During my time in New York on the other hand, I think there were 4 suicides at NYU and nearly a dozen from Columbia. This should make you think twice about the kind of experience you will have at a place like that. And didn't someone get murdered at Yale last year and stuffed in a wall? Sometimes, considering the odds, I am just glad I made it out alive.

Posted by: US atty abroad | Dec 22, 2010 6:23:41 AM

No UVA law grad is surprised by this.

Posted by: UVA Alum | Dec 22, 2010 7:07:50 AM

I think they need to factor in the cost/benefits of these schools. Cost are out of control-unless you have deep pockets. I did not see a cost analysis in the study-so frankly this study is...worthless. What value is a law degree and the lost opportunity cost+debt plus a 100/hr week job awaiting the end of the rainbow.

Posted by: Nick Paleveda MBA J.D. LL.M | Dec 22, 2010 8:19:51 AM

I don't necessarily think this is an completely accurate rating in the sense of real-world perception or benefits. But I think it's not bad for identifying schools--such as BU, Pepperdine, Wake Forest, BYU, Fordham, UC-Davis, etc.--that might be undervalued by conventional wisdom. It at least passes the smell test in that sense, as I've always assumed these schools were a bit underappreciated.

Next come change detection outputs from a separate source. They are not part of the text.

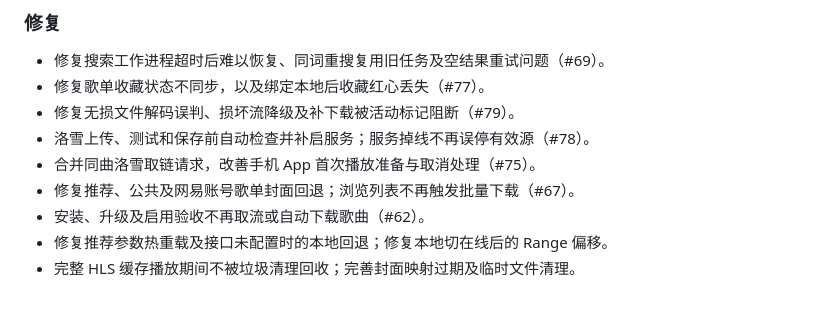
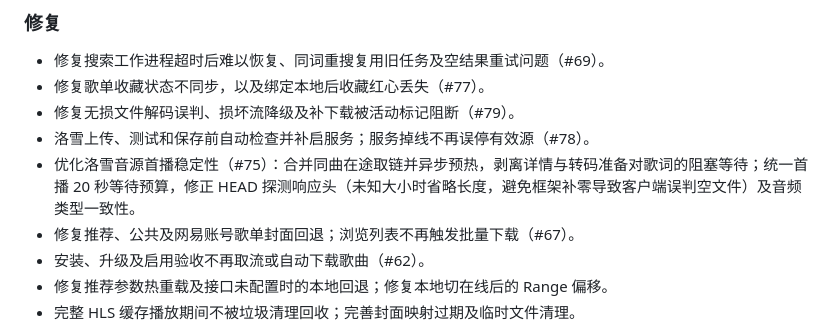
Before and after one commit to javycoder/fnos_music_ext, a Markdown page: CHANGELOG.md, the part around the change. Drawn GitHub-style; blank space fills up the shorter version.

Commit message:
docs: refine issue #75 changelog entry for mobile playback stability

```diff
--- a/CHANGELOG.md
+++ b/CHANGELOG.md
@@ -26,7 +26,7 @@
 - 修复歌单收藏状态不同步，以及绑定本地后收藏红心丢失（#77）。
 - 修复无损文件解码误判、损坏流降级及补下载被活动标记阻断（#79）。
 - 洛雪上传、测试和保存前自动检查并补启服务；服务掉线不再误停有效源（#78）。
-- 合并同曲洛雪取链请求，改善手机 App 首次播放准备与取消处理（#75）。
+- 优化洛雪音源首播稳定性（#75）：合并同曲在途取链并异步预热，剥离详情与转码准备对歌词的阻塞等待；统一首播 20 秒等待预算，修正 HEAD 探测响应头（未知大小时省略长度，避免框架补零导致客户端误判空文件）及音频类型一致性。
 - 修复推荐、公共及网易账号歌单封面回退；浏览列表不再触发批量下载（#67）。
 - 安装、升级及启用验收不再取流或自动下载歌曲（#62）。
 - 修复推荐参数热重载及接口未配置时的本地回退；修复本地切在线后的 Range 偏移。
```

And, to be clear, I did not attend any of the schools I've mentioned.

Posted by: Wahoowa | Dec 22, 2010 2:56:16 PM